Oratorio. Opera. Popular. Sacred. She could — and did — sing it all. Genes, training and hard work conspired wonderfully to create my mother’s soprano voice with the sweet clarity of a nightingale and power to fill a huge auditorium.
Most of all, though, was the emotional impact. From recording her first studio “78” in the mid 1940s until the end of her singing career in the late 1980s, she could hold your soul in the palm of her hand and make you believe she was singing directly to you even though you were in a crowd of hundreds.
Mum has an emotionally rich personality that dramatizes her singing. She loves people. She cares deeply. She empathizes. It all found expression in her singing. She is totally head over heels in love with God, and her devoted life has through the years enriched the spiritual journey of many in her household of faith.
|Age and illness has silenced my mother’s beautiful voice. But not her heart.|
Then came the brain tumor.
Symptoms — diagnosis — shock — fear — options… the sequence familiar to many. Pathology: “benign.” Great relief. “But it will still kill her by pressure on the brain as it grows” — fear revived. In the end, surgery saved her life, but it damaged facial and auditory nerves enough to end a wonderful singing career.
At such times, even families of faith ask questions they later regret. Mine was: “Why would God silence a voice that does little else but praise him?”
As if he had created this ugly anomaly. As if time and chance had played no role. As if I’d have been more compassionate to my mother than he seemed to be at that moment.
Thank God for his mercy to us in our pain-driven frailty (Psalm 103:12-14)!
Mum’s faith and deep love for God helped her come to terms with it before the rest of us did. We did, though. We all do eventually — in our respective trials — if we remain “in him” (John 15:4).
For 20 years now, we’ve accepted that it was great while it lasted. We’re thankful that Mum has precious memories of a 40-year experience, but realistically, it’s well-and-truly over.
Or is it? Isn’t it?
Flashback — 1960s: As I grew up, there were two versions of my mother. There was the view from the front, the perspective most people had. She would come on stage, facing the congregation and enthrall them with worship music.
Then there was the view from the back. What I call “hindsight,” the side of Mum that most people didn’t get to see. She’d sit at the piano, learning a piece. She’d stand by the piano while her accompanist and she rehearsed. And the way our home was configured, whenever I passed by her on such occasions, I could see her back and shoulders moving involuntarily, rising, falling, swaying mildly, moving with the feeling and sincerity that so typified her singing, particularly of sacred music.
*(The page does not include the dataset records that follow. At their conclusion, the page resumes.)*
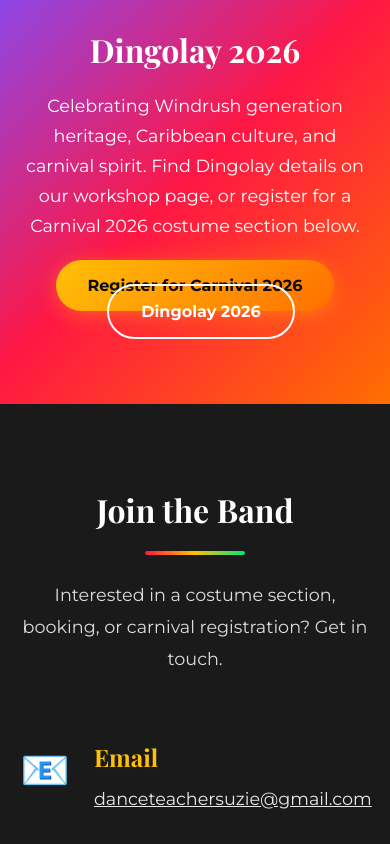
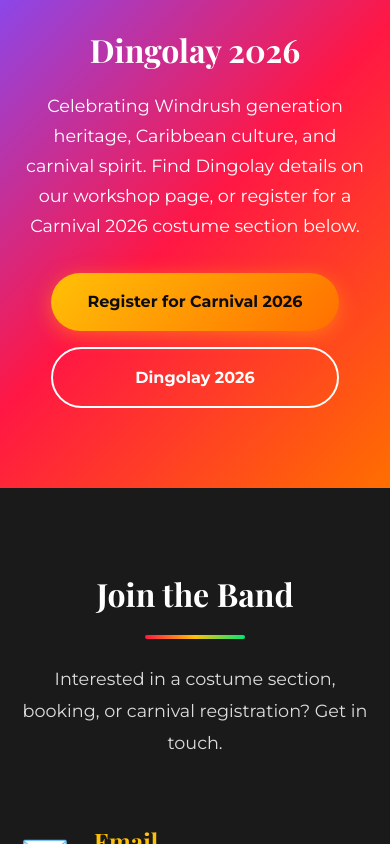
Before and after one commit to codesim21/testproject, a plain HTML site: page carnival-2026.html in a window 390 px wide. Shown: the part 11156-12000 px from the top of the page. Drawn offline with nearby package versions, Linux system fonts and the light colour scheme.

Commit message:
overlapping buttons

```diff
--- a/carnival-2026.css
+++ b/carnival-2026.css
@@ -358,6 +358,36 @@ body.carnival-page .logo-container .logo {
     line-height: 1.7;
 }
 
+.carnival-cta-buttons {
+    display: flex;
+    flex-wrap: wrap;
+    gap: 1rem;
+    justify-content: center;
+    align-items: center;
+    padding: 0 1rem;
+}
+
+.carnival-cta-buttons .btn-carnival {
+    display: inline-block;
+    text-align: center;
+    max-width: 100%;
+    box-sizing: border-box;
+}
+
+@media (max-width: 520px) {
+    .carnival-cta-buttons {
+        flex-direction: column;
+        align-items: stretch;
+        width: 100%;
+        max-width: 320px;
+        margin: 0 auto;
+    }
+
+    .carnival-cta-buttons .btn-carnival {
+        width: 100%;
+    }
+}
+
 /* Contact — dark theme */
 body.carnival-page .contact {
     background: #1a1a1a;
--- a/carnival-2026.html
+++ b/carnival-2026.html
@@ -277,8 +277,10 @@
                 Celebrating Windrush generation heritage, Caribbean culture, and carnival spirit.
                 Find Dingolay details on our workshop page, or register for a Carnival 2026 costume section below.
             </p>
-            <a href="register.html" class="btn-carnival btn-carnival-primary">Register for Carnival 2026</a>
-            <a href="dingolay.html" class="btn-carnival btn-carnival-outline" style="margin-left: 0.75rem;">Dingolay 2026</a>
+            <div class="carnival-cta-buttons">
+                <a href="register.html" class="btn-carnival btn-carnival-primary">Register for Carnival 2026</a>
+                <a href="dingolay.html" class="btn-carnival btn-carnival-outline">Dingolay 2026</a>
+            </div>
         </div>
     </section>
 
```
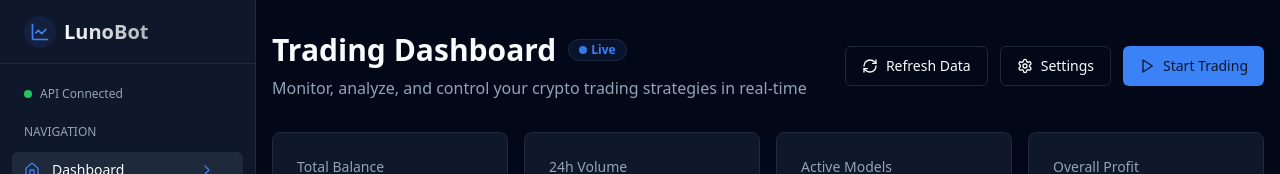
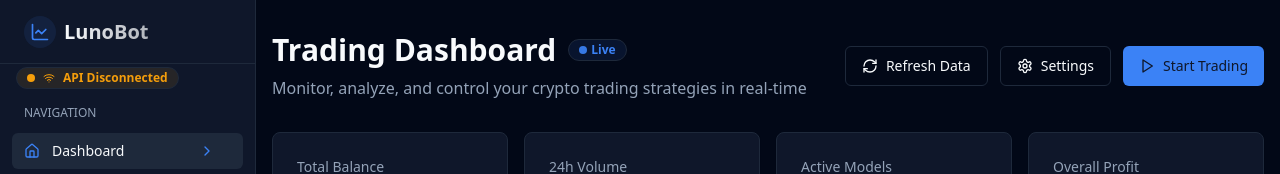
Before and after one commit to Crypticat/TradingBot, a Next.js app in the folder frontend/tradingbot/: page / in a window 1280 px wide. Shown: the top 174 px of the page. Built offline with nearby package versions, Linux system fonts and the light colour scheme; no server answers.

Commit message:
Add NetworkStatus component to display API connection status in the sidebar

```diff
--- /dev/null
+++ b/frontend/tradingbot/src/components/network-status.tsx
@@ -0,0 +1,111 @@
+"use client";
+
+import { useState, useEffect } from "react";
+import { Badge } from "@/components/ui/badge";
+import { Tooltip, TooltipContent, TooltipProvider, TooltipTrigger } from "@/components/ui/tooltip";
+import { Wifi, WifiOff } from "lucide-react";
+
+export function NetworkStatus() {
+  const [isOnline, setIsOnline] = useState(true);
+  const [apiConnected, setApiConnected] = useState(false);
+  const [checking, setChecking] = useState(false);
+
+  // Check API connection
+  const checkApiConnection = async () => {
+    if (!navigator.onLine) {
+      setApiConnected(false);
+      return;
+    }
+
+    setChecking(true);
+    try {
+      const response = await fetch(`${process.env.NEXT_PUBLIC_API_URL || 'http://localhost:8000'}`, {
+        method: 'GET',
+        headers: {
+          'Accept': 'application/json',
+        },
+        // Set a timeout to avoid long waits
+        signal: AbortSignal.timeout(3000),
+      });
+
+      setApiConnected(response.ok);
+    } catch (error) {
+      console.warn("API connection check failed:", error);
+      setApiConnected(false);
+    } finally {
+      setChecking(false);
+    }
+  };
+
+  useEffect(() => {
+    // Update online status
+    const handleOnline = () => setIsOnline(true);
+    const handleOffline = () => setIsOnline(false);
+
+    window.addEventListener('online', handleOnline);
+    window.addEventListener('offline', handleOffline);
+
+    // Initial API connection check
+    checkApiConnection();
+
+    // Check API connection periodically
+    const intervalId = setInterval(checkApiConnection, 30000);
+
+    return () => {
+      window.removeEventListener('online', handleOnline);
+      window.removeEventListener('offline', handleOffline);
+      clearInterval(intervalId);
+    };
+  }, []);
+
+  return (
+    <TooltipProvider>
+      <Tooltip>
+        <TooltipTrigger asChild>
+          <div>
+            <Badge
+              variant="outline"
+              className={`gap-1 ${
+                !isOnline
+                  ? "bg-red-500/10 text-red-500 hover:bg-red-500/20"
+                  : apiConnected
+                    ? "bg-green-500/10 text-green-500 hover:bg-green-500/20"
+                    : "bg-amber-500/10 text-amber-500 hover:bg-amber-500/20"
+              } transition-colors`}
+            >
+              {isOnline ? (
+                apiConnected ? (
+                  <>
+                    <span className="animate-pulse size-2 rounded-full bg-green-500 mr-1"></span>
+                    <Wifi className="h-3 w-3 mr-1" />
+                    API Connected
+                  </>
+                ) : (
+                  <>
+                    <span className="animate-pulse size-2 rounded-full bg-amber-500 mr-1"></span>
+                    <Wifi className="h-3 w-3 mr-1" />
+                    API {checking ? "Checking" : "Disconnected"}
+                  </>
+                )
+              ) : (
+                <>
+                  <WifiOff className="h-3 w-3 mr-1" />
+                  Offline
+                </>
+              )}
+            </Badge>
+          </div>
+        </TooltipTrigger>
+        <TooltipContent>
+          {!isOnline ? (
+            "You are currently offline. Check your internet connection."
+          ) : apiConnected ? (
+            "Connected to the trading bot API server."
+          ) : (
+            "Unable to connect to the trading bot API server. Make sure it's running."
+          )}
+        </TooltipContent>
+      </Tooltip>
+    </TooltipProvider>
+  );
+}
--- a/frontend/tradingbot/src/components/sidebar.tsx
+++ b/frontend/tradingbot/src/components/sidebar.tsx
@@ -15,6 +15,7 @@ import {
   LogOut
 } from "lucide-react";
 import { MobileNav } from "./mobile-nav";
+import { NetworkStatus } from "@/components/network-status";
 
 export default function Sidebar() {
   const pathname = usePathname();
@@ -76,13 +77,11 @@ export default function Sidebar() {
           </Link>
         </div>
 
-        {/* Status Indicator */}
-        <div className="px-3 py-4">
-          <div className="flex items-center px-3 py-1.5">
-            <div className="size-2 rounded-full bg-green-500 animate-pulse mr-2"></div>
-            <span className="text-xs text-muted-foreground">API Connected</span>
-          </div>
+        {/* Network Status - added below logo */}
+        <div className="px-4 mb-4">
+          <NetworkStatus />
         </div>
+
 
         {/* Nav Items */}
         <div className="px-3 mb-1">
```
Flash Forward — 2009: Standing in the congregation for a hymn, two rows in front of me, is my frail mother, age 80 in a few months, leaning on her walking-frame. Physically, she is a shadow of what once was. Her voice no longer packs a punch. Not many of those once thrilled by her singing are even alive to remember it.
And then it hits me: Her back and shoulders still move involuntarily — rising, falling, swaying mildly, moving with the feeling and sincerity that so typifies her singing.
True, I can no longer hear the crisp pitch, the dynamic range and power — nor all the other things that once coalesced into such a technically talented soprano. Then something else hits me: For 20 years I’ve regretted what I can no longer hear. But what has God, who sees and hears and knows all, been “hearing” over that time?
Two rows in front, her back and shoulders are still moving; the emotional intensity of love and praise are still there, intact. In fact, they haven’t missed a beat.
“These are the ones I look on with favor: those who are humble and contrite in spirit, and who tremble at my word” (Isaiah 66:2). That’s my mother.
“As the deer pants for streams of water, so my soul pants for you, my God” (Psalm 42:1). That’s my mother.
Then yet another thing hits me, courtesy of hindsight: “The Lord does not look at the things people look at. People look at the outward appearance, but the Lord looks at the heart” (1 Samuel 16:7).
Although we enjoyed listening to Mum sing, it was never about her voice, was it?
It was never about her performance.
It isn’t about our performance.
It was always about her heart.
It’s always about our heart.
I thought I’d learned this from my mother 50 years ago.
Clearly I needed to be reminded.
And I was — through “hindsight” — two rows behind as her back and shoulders rose, fell, swayed mildly, moving with feeling and sincerity.
It’s about the heart, isn’t it?
Always will be.
Author: Kerry Gubb